People break the law for all sorts of reasons. For some, the pressures of family life can push them into situations that they find it hard to escape from, whereas for others it’s simply a case of a beneficial mistake that goes uncorrected.
At Mary Monson Solicitors we understand this and how sometimes people can get themselves into unfortunate situations. The work we do is more than just a job for us and we work tirelessly to always get appropriate resolution for our client.
Someone will be committing a benefit fraud if they fail to tell the DWP correct information about themselves. This includes accurate details of savings, family income, other adults living with them and ownership of any other land. A fraud could also be committed if someone tells the DWP that they are renting a property they actually own, pretends to be paying more rent than they are really, failing to inform about tenants moving out or asking an employer to say that they are earning less money than they actually are.

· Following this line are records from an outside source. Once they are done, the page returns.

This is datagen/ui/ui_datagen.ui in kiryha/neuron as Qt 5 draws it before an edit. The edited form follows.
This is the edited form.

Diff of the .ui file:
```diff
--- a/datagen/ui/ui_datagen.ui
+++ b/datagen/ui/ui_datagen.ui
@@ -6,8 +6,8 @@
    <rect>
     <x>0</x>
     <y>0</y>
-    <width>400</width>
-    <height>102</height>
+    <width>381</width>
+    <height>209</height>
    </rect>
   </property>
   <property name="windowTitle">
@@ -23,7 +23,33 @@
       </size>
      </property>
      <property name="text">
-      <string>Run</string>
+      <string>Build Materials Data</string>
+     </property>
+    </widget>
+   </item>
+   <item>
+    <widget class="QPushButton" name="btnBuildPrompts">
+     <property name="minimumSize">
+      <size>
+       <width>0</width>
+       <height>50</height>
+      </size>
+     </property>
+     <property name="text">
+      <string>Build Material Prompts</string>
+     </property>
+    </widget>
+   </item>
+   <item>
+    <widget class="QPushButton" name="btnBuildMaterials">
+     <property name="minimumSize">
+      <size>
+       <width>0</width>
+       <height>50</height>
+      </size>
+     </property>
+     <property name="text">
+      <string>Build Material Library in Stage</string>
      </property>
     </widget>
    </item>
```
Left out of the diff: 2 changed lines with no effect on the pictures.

For cases involving benefit overpayment of over £20,000, a custodial sentence of around 9-12 months will normally be imposed. Large-scale benefit fraud can result in sentences of over 30 months. A jail sentence can contain a deterrent element and make ‘examples’ of people.

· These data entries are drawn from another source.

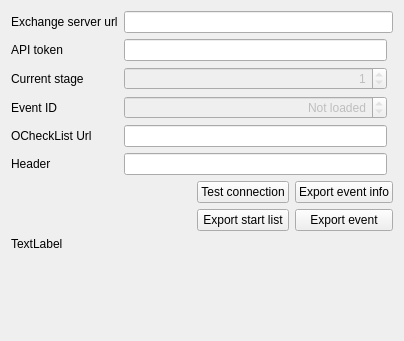
Qt form quickevent/app/quickevent/plugins/Event/src/services/qx/qxclientservicewidget.ui (sakhnik/quickbox) before a commit.
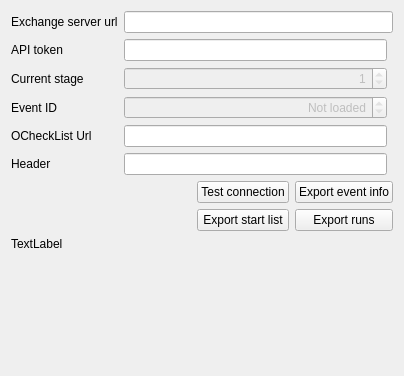
The same form after that commit.

Commit message: Export runs.csv

```diff
--- a/quickevent/app/quickevent/plugins/Event/src/services/qx/qxclientservicewidget.ui
+++ b/quickevent/app/quickevent/plugins/Event/src/services/qx/qxclientservicewidget.ui
@@ -7,7 +7,7 @@
     <x>0</x>
     <y>0</y>
     <width>404</width>
-    <height>341</height>
+    <height>376</height>
    </rect>
   </property>
   <property name="windowTitle">
@@ -169,7 +169,7 @@
      <item row="1" column="2">
       <widget class="QPushButton" name="btExportEvent">
        <property name="text">
-        <string>Export event</string>
+        <string>Export runs</string>
        </property>
       </widget>
      </item>
```
Left out of the diff: 2 changed lines with no effect on the pictures. The commit also changes 9 other files.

People should not be held accountable to things they have not done. We mitigate sentences for our clients by off-setting the amount of benefits they have legitimately received against the amount of overpayment claimed. We employ benefits experts to work out the correct levels of claims and investigate our client’s circumstance. This will normally reduce the amount of overpayment by 80%.
Mitigation can reduce any sentence and a guilty plea will always do this. In cases of benefit fraud, extra factors that are taken into account are the amount of time over which the fraud occurred and the total amount. Character evidence and voluntary repayments can also be taken into account.
At Mary Monson Solicitors we can further reduce a sentence by making representations as to the circumstances of the offence and how the fraud began, what the money was spent on and any particular special matters relevant such as family breakdown, illness or disability. If a client has unknowingly committed a benefit fraud in order to feed their young family, then we can ensure this is taken into account in sentencing and given full consideration by the court.
If you would like to speak to one of our criminal solicitors regarding benefit fraud, please contact us on freephone 0808 155 4870 and ask to speak to a criminal defence lawyer in our London, Manchester, Salford or Birmingham offices.